— Exercise —
Nothing but the lines holding the string "right" should appear in the answer. Copy them from the entries.

(Input for this task)

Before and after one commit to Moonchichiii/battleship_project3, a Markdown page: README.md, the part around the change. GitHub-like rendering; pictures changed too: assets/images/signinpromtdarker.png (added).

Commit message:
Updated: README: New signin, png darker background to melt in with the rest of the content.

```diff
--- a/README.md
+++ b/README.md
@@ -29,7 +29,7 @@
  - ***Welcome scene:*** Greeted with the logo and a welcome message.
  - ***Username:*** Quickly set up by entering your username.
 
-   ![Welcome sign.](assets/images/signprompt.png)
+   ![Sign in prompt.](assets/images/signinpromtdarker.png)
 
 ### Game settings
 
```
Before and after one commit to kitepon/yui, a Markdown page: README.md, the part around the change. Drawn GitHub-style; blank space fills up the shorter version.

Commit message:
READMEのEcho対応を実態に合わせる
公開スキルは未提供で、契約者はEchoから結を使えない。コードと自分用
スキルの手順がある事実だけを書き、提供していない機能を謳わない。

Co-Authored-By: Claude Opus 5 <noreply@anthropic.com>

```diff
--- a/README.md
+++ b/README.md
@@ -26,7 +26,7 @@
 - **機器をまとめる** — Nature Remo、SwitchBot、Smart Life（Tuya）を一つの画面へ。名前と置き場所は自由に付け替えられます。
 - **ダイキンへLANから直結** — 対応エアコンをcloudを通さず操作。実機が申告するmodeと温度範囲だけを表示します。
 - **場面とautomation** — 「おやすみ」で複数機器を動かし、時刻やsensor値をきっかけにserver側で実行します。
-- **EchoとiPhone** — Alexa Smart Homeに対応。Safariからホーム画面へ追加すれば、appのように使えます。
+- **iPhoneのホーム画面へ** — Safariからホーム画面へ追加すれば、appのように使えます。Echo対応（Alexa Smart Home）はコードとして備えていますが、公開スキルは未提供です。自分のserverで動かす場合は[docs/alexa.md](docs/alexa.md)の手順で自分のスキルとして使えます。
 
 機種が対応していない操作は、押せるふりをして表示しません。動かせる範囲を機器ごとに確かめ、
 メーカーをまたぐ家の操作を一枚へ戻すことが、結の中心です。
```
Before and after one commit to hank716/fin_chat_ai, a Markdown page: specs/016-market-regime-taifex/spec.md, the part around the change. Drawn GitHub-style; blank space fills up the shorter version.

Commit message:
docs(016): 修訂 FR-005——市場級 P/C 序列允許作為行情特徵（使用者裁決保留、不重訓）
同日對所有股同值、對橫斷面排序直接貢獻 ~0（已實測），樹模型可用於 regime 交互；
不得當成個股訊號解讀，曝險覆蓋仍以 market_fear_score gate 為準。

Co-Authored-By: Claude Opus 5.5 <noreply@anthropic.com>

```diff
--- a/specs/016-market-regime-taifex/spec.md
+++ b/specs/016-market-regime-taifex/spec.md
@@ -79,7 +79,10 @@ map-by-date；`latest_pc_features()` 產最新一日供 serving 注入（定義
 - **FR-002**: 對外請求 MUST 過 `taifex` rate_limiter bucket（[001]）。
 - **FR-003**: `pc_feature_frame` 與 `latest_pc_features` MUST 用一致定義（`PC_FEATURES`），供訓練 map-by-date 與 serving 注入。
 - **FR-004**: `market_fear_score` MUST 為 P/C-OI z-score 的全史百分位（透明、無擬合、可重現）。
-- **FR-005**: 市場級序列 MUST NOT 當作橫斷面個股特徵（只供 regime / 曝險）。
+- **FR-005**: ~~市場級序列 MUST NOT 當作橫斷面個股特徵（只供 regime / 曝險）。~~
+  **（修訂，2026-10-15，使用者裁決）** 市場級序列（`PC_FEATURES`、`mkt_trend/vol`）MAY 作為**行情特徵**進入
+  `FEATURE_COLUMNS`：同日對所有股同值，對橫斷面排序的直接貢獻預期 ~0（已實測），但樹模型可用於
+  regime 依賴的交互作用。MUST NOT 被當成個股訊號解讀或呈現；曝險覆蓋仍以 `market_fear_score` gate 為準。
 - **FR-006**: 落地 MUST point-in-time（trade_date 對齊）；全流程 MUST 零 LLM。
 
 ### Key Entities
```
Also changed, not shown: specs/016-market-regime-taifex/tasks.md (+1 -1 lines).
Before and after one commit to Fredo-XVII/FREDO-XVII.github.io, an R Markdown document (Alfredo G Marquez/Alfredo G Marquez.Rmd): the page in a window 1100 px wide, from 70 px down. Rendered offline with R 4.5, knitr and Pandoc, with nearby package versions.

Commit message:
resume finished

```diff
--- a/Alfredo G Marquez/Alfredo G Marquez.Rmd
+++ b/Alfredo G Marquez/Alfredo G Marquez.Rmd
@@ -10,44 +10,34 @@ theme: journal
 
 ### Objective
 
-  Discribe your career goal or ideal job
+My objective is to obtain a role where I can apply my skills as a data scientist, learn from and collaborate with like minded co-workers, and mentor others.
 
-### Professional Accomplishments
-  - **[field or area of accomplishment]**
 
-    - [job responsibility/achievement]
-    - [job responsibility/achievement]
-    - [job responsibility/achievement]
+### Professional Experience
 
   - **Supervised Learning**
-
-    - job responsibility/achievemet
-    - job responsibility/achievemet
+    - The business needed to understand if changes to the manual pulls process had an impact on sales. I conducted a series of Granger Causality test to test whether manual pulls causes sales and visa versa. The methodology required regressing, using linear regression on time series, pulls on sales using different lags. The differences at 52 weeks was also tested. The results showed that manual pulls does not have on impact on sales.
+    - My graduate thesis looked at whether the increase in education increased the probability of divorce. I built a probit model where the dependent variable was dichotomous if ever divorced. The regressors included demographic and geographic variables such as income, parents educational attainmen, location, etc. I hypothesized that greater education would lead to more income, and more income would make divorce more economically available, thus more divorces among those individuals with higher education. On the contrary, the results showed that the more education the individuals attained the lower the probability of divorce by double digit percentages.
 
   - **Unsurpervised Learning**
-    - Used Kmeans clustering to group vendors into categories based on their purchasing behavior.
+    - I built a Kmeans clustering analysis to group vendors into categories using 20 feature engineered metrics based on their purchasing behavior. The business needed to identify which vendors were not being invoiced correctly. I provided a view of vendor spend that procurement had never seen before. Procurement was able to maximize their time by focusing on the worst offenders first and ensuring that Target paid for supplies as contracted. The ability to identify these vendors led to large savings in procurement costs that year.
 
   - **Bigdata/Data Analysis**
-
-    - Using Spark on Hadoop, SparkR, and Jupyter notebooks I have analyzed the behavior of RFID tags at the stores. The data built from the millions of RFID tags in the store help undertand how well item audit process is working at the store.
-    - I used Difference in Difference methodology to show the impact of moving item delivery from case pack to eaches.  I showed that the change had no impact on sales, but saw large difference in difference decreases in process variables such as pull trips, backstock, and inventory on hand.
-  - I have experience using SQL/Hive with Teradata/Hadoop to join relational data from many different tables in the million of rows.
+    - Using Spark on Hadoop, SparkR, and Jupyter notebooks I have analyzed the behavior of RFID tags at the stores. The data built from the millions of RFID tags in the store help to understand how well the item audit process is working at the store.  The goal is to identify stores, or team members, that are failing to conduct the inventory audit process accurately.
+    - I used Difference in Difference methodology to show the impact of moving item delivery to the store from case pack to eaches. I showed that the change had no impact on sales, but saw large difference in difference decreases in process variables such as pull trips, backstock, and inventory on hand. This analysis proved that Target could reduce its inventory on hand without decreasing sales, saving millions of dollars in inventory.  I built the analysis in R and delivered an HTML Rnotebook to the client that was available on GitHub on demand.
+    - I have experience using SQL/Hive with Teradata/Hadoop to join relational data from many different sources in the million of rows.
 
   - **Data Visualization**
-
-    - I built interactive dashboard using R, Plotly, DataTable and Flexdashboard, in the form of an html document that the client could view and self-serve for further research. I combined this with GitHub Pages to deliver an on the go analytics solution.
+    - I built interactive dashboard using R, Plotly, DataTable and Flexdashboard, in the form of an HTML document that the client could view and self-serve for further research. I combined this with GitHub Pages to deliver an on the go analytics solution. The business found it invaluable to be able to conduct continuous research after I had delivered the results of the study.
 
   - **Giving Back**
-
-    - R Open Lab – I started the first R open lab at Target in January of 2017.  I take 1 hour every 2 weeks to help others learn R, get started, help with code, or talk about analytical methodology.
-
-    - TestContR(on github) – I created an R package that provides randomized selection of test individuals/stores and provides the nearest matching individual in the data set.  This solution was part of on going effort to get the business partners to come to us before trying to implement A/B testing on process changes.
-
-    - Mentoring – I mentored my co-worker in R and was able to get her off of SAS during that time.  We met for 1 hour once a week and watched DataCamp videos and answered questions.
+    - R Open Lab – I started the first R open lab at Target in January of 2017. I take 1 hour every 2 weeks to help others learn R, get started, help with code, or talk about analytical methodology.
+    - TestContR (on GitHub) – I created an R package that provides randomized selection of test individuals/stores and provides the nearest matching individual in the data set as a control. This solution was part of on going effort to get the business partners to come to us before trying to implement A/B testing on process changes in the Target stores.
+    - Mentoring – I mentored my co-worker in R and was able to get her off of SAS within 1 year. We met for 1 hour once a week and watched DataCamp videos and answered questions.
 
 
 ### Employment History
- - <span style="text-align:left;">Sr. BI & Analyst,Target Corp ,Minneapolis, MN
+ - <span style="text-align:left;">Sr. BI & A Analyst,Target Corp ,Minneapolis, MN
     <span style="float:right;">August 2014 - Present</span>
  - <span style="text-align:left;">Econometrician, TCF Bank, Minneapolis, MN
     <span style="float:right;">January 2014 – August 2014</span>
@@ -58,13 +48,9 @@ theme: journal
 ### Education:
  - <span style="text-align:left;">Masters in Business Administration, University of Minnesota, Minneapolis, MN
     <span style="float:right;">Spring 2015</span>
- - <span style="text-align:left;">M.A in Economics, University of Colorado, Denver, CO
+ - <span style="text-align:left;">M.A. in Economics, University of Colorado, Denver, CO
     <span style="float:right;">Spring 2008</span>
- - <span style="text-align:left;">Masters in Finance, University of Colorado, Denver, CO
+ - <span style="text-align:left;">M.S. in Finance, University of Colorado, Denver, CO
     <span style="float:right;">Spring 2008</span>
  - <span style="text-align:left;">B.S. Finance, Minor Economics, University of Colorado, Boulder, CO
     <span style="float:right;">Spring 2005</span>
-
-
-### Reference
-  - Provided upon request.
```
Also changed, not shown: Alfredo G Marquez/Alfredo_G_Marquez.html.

(End Input for this task)

— Response box —
     <span style="float:right;">August 2014 - Present</span>
     <span style="float:right;">January 2014 – August 2014</span>
     <span style="float:right;">Spring 2015</span>
     <span style="float:right;">Spring 2008</span>
     <span style="float:right;">Spring 2008</span>
     <span style="float:right;">Spring 2005</span>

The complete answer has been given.